"""

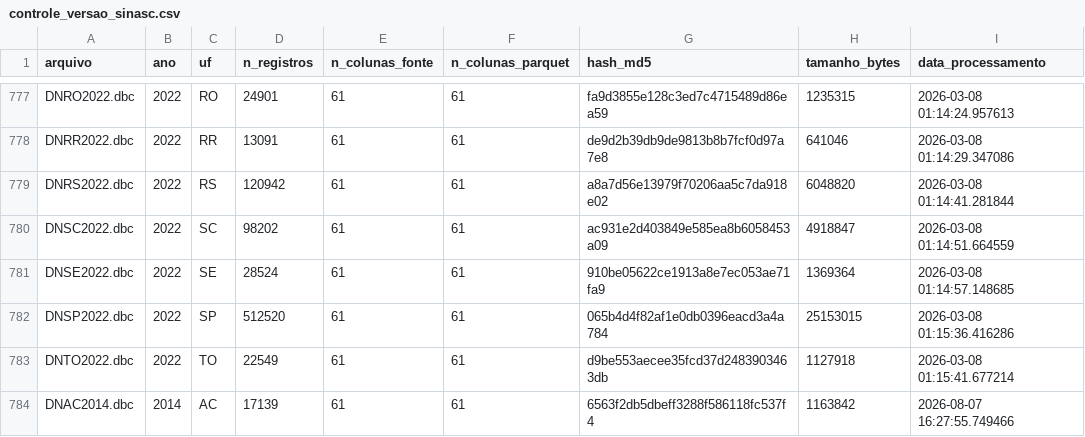
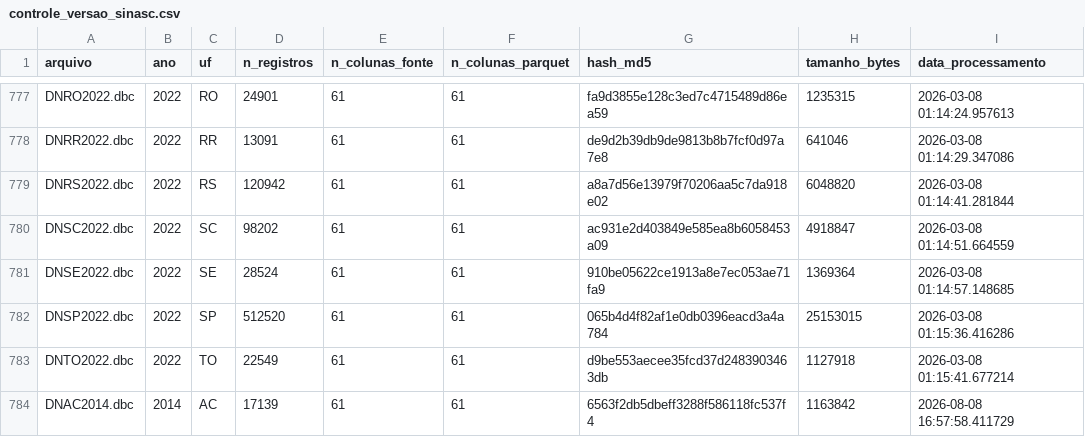
Before and after one commit to SidneyBissoli/healthbr-data, a CSV file: data/controle_versao_sinasc.csv, drawn as a sheet; only a part is shown, gaps mark what is left out.

Commit message:
maintenance: update version control (2026-08-09)

```diff
--- a/data/controle_versao_sinasc.csv
+++ b/data/controle_versao_sinasc.csv
@@ -783,2 +783,2 @@ DNSP2022.dbc,2022,SP,512520,61,61,065b4d4f82af1e0db0396eacd3a4a784,25153015,2026
 DNTO2022.dbc,2022,TO,22549,61,61,d9be553aecee35fcd37d2483903463db,1127918,2026-03-08 01:15:41.677214
-DNAC2014.dbc,2014,AC,17139,61,61,6563f2db5dbeff3288f586118fc537f4,1163842,2026-08-07 16:27:55.749466
+DNAC2014.dbc,2014,AC,17139,61,61,6563f2db5dbeff3288f586118fc537f4,1163842,2026-08-08 16:57:58.411729
```
Also changed, not shown: 1 other file.
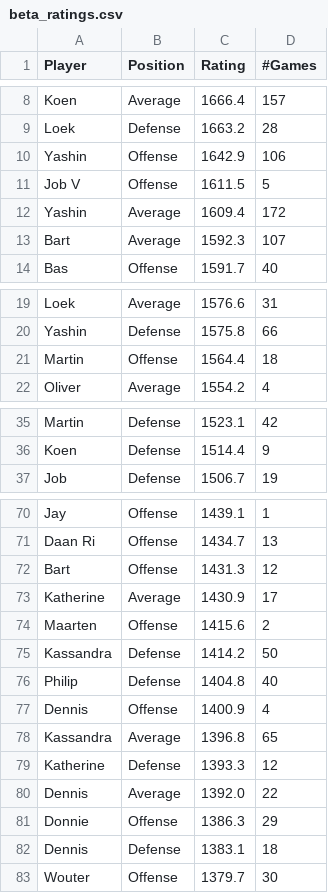
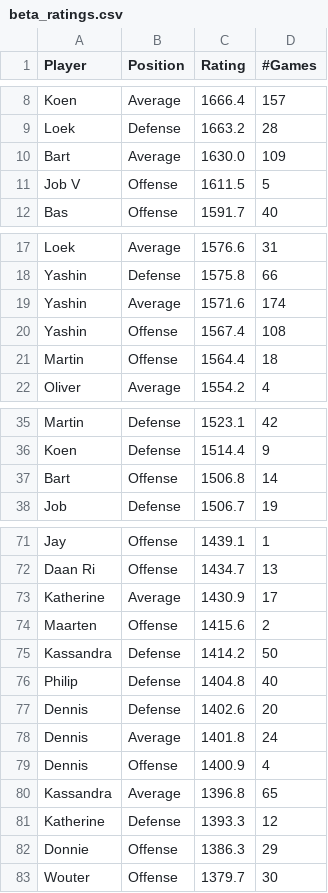
Before and after one commit to BartvonMeijenfeldt/fussball_rankings, a CSV file: beta_ratings.csv, drawn as a sheet; only a part is shown, gaps mark what is left out; the diff covers the shown part only.

```diff
--- a/beta_ratings.csv
+++ b/beta_ratings.csv
@@ -9,6 +9,4 @@ Koen,Average,1666.4,157
 Loek,Defense,1663.2,28
-Yashin,Offense,1642.9,106
+Bart,Average,1630.0,109
 Job V,Offense,1611.5,5
-Yashin,Average,1609.4,172
-Bart,Average,1592.3,107
 Bas,Offense,1591.7,40
@@ -20,2 +18,4 @@ Loek,Average,1576.6,31
 Yashin,Defense,1575.8,66
+Yashin,Average,1571.6,174
+Yashin,Offense,1567.4,108
 Martin,Offense,1564.4,18
@@ -36,2 +36,3 @@ Martin,Defense,1523.1,42
 Koen,Defense,1514.4,9
+Bart,Offense,1506.8,14
 Job,Defense,1506.7,19
@@ -71,3 +72,2 @@ Jay,Offense,1439.1,1
 Daan Ri,Offense,1434.7,13
-Bart,Offense,1431.3,12
 Katherine,Average,1430.9,17
@@ -76,2 +76,4 @@ Kassandra,Defense,1414.2,50
 Philip,Defense,1404.8,40
+Dennis,Defense,1402.6,20
+Dennis,Average,1401.8,24
 Dennis,Offense,1400.9,4
@@ -79,5 +81,3 @@ Kassandra,Average,1396.8,65
 Katherine,Defense,1393.3,12
-Dennis,Average,1392.0,22
 Donnie,Offense,1386.3,29
-Dennis,Defense,1383.1,18
 Wouter,Offense,1379.7,30
```
Also changed, not shown: 2 added rows and 2 removed rows elsewhere in this file, calculations.csv, results_table_football.csv, 1 other file.
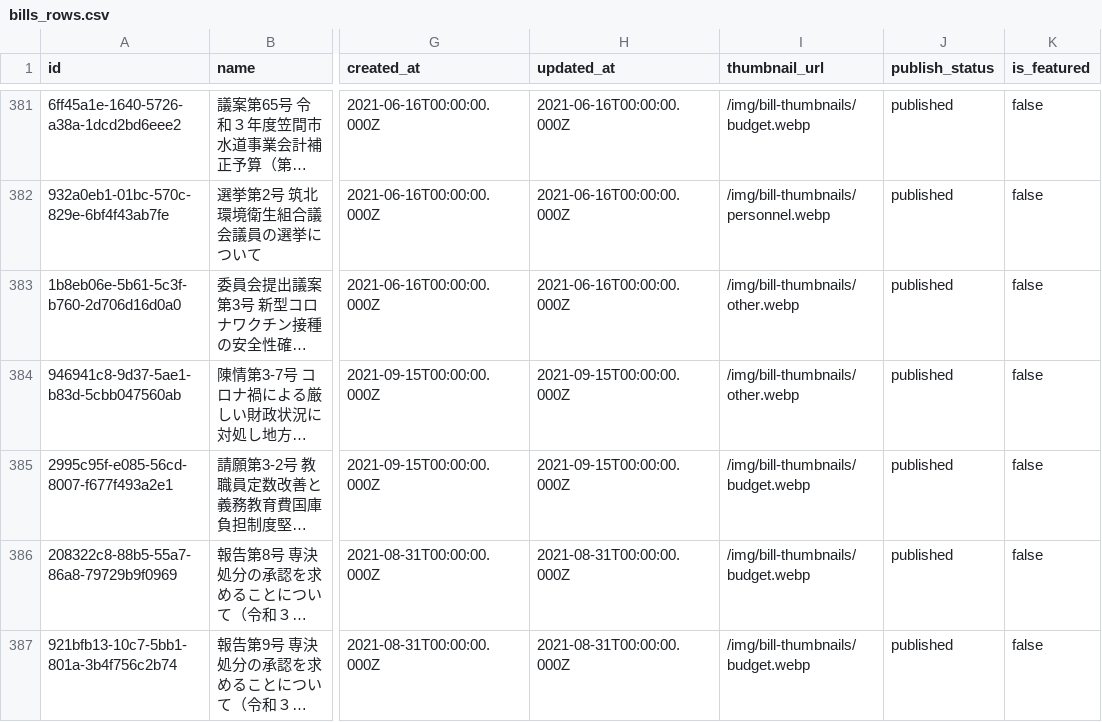
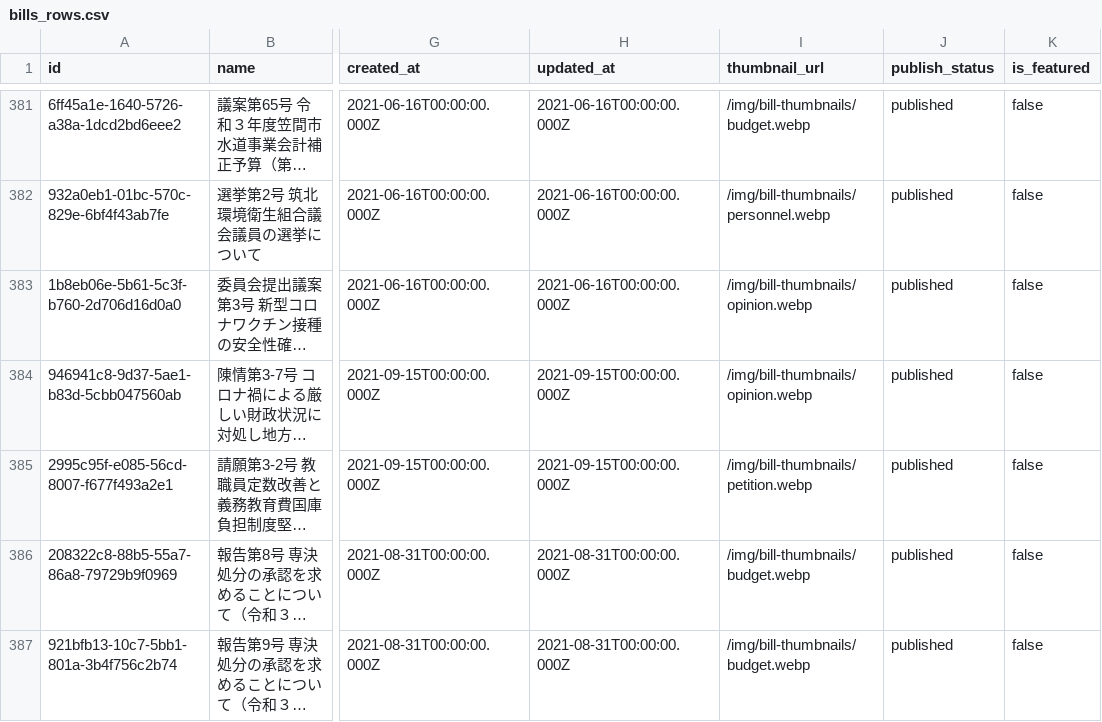
Before and after one commit to mirai-gikai-kasama-city/mirai-gikai-kasama, a CSV file: packages/seed/csv/data/bills_rows.csv, drawn as a sheet; only a part is shown, gaps mark what is left out; long unchanged cells end in …; the diff covers the shown part only; the diff names each change by its address in the sheet, - before the commit and + after, or states it on an @@ line.

```diff
--- a/packages/seed/csv/data/bills_rows.csv
+++ b/packages/seed/csv/data/bills_rows.csv
-I383:I384 (thumbnail_url): /img/bill-thumbnails/other.webp
+I383:I384 (thumbnail_url): /img/bill-thumbnails/opinion.webp
-I385 (thumbnail_url): /img/bill-thumbnails/budget.webp
+I385 (thumbnail_url): /img/bill-thumbnails/petition.webp
```
Also changed, not shown: 130 edited cells elsewhere in this file, packages/seed/csv/data/bills_tags_rows.csv, packages/seed/csv/data/tags_rows.csv, 4 other files.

"""

* Assignment
What lines above contain "Also"? Copy them out.

* Output for this exercise
Also changed, not shown: 1 other file.
Also changed, not shown: 2 added rows and 2 removed rows elsewhere in this file, calculations.csv, results_table_football.csv, 1 other file.
Also changed, not shown: 130 edited cells elsewhere in this file, packages/seed/csv/data/bills_tags_rows.csv, packages/seed/csv/data/tags_rows.csv, 4 other files.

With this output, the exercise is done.